Guest Post by Adam Schulman on KBJ’s Opinion in Ross v. Lockheed Martin

NBC News published a U.W. Clemon wrote to President Biden as a former federal Judge. Clemon asked President Biden to not nominate Ketanji brown Jackson to the Supreme Court, in light of this decision. Ross v. Lockheed Martin Corp. Judge Jackson in this instance rejected the proposed settlement for a class action.

This guest post is from Adam Schulman of the Hamilton Lincoln Law Institute. Adam, an expert on class action cases, has graciously allowed me to share it. (It should be disclosed that I am connected to HLLI as well as its predecessor, the Center for Class Action Fairness.
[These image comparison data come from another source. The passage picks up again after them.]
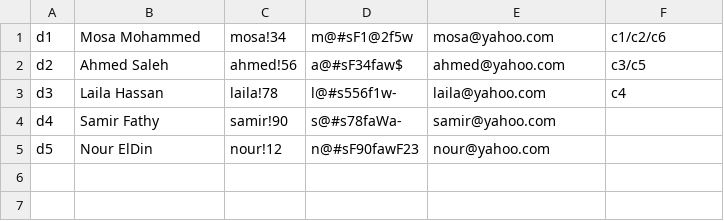
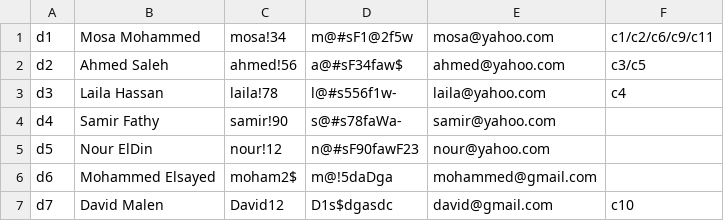
Before and after one commit to Coding167/Educational-Management-System, a CSV file: Data/doctors.csv, drawn as a sheet.

```diff
--- a/Data/doctors.csv
+++ b/Data/doctors.csv
@@ -1,2 +1,2 @@
-d1,Mosa Mohammed,mosa!34,m@#sF1@2f5w,mosa@yahoo.com,c1/c2/c6
+d1,Mosa Mohammed,mosa!34,m@#sF1@2f5w,mosa@yahoo.com,c1/c2/c6/c9/c11
 d2,Ahmed Saleh,ahmed!56,a@#sF34faw$,ahmed@yahoo.com,c3/c5
@@ -5 +5,3 @@ d4,Samir Fathy,samir!90,s@#s78faWa-,samir@yahoo.com,
 d5,Nour ElDin,nour!12,n@#sF90fawF23,nour@yahoo.com,
+d6,Mohammed Elsayed,moham2$,m@!5daDga,mohammed@gmail.com,
+d7,David Malen,David12,D1s$dgasdc,david@gmail.com,c10
```
Also changed, not shown: Data/assignments.csv, Data/courses.csv, 20 other files.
This organization represented me.

Ketanji Brown Jackson — protecting the rights of class members; U.W. Clemon — protecting the pocketbook of his plaintiffs’-side law firm

District court judges feel pressured to get rid of their cases by agreeing and facilitating settlements. When district court judge are given settlements to settle claims by millions or thousands of class members who are not consenting to them, they must protect the class members’ best interests. In legal terms, they are expected to be a “fiduciary” for class members not present at the bargaining table. They cannot be expected to act as a “fiduciary” for the attorneys of plaintiffs or the defendants.

According to NBC however, U.W., a retired Alabama federal judge, was reported last week. Clemon wrote to President Biden asking him to not nominate Judge Ketanji brown Jackson for the Supreme Court vacancy created by Justice Breyer’s resignation. Clemon basically criticizes Jackson for not taking her responsibility to non-class members seriously and rejecting the proposed settlement. Ross v. Lockheed Martin Corp., 267 F. Supp. 3d 174 (2017). Clemon is mistaken; the proposed settlement RossThe case was not intended to “benefit” employees. Jackson did not violate her legal duty of protecting class members.

I will now explain some of the flaws that the proposed settlement has. RossJackson was correct in identifying settlement rejection approval as a matter of fact.

  • Proposed notice to class members didn’t provide any sense of “how giving specific answers on claim forms would be done”. [would]likely to influence the amount of class members’ recovery.”
  • If class members didn’t complete the “extensive” claim form, their rights to sue would be lost and they “would not be eligible to receive any compensation from this settlement fund.”
  • The proposed settlement created a “gross inequalities” between claims at issue and those that were released. Also, employees were asked to accept more than what the law allowed in the settlement.
  • Lockheed Martin would have been legal immunized against misconduct after all class members were allowed to withdraw from the settlement.
  • Because the discrimination against employees, if any was there, was individual and varied from person to person, the proposed class wasn’t cohesive.
  • However, the parties to settlement had not thoroughly evaluated class members’ claims and wanted to settle as soon as possible.

Under the operative law, each of these conclusions are almost indisputable. It is obvious, however. RossAlthough this is only a small sample of one case, it shows Judge Jackson’s views on the rule of law. District court judges are far too often influenced by the settlement parties to favor the class members’ interests. Similar abuses have been fought by my organization, Hamilton Lincoln Law Institute, and its Center for Class Action Fairness for many years.

In contrast, Clemon’s retired letter to the class makes one wonder if those class members whose claims were dismissed by his court got the proper consideration. Clemon’s letter is cynical. However, it seems more likely that his objection is a misunderstanding. He is the lead counsel for plaintiff-side firms. Ross He negotiated that settlement, which Judge Jackson refused to approve. The flawed settlement was rejected by Judge Jackson six months after he joined them.  Clemon’s letter to Biden neglects to mention that small detail—the decision Clemon bemoans just so happened to cost his firm more than $6 million.

It is very troubling that Clemon didn’t disclose his company was at the losing end in Jackson’s decision. It is clear that there was a conflict of interest. This episode shows that Jackson is the presumptive frontrunner. It will be a rough few weeks.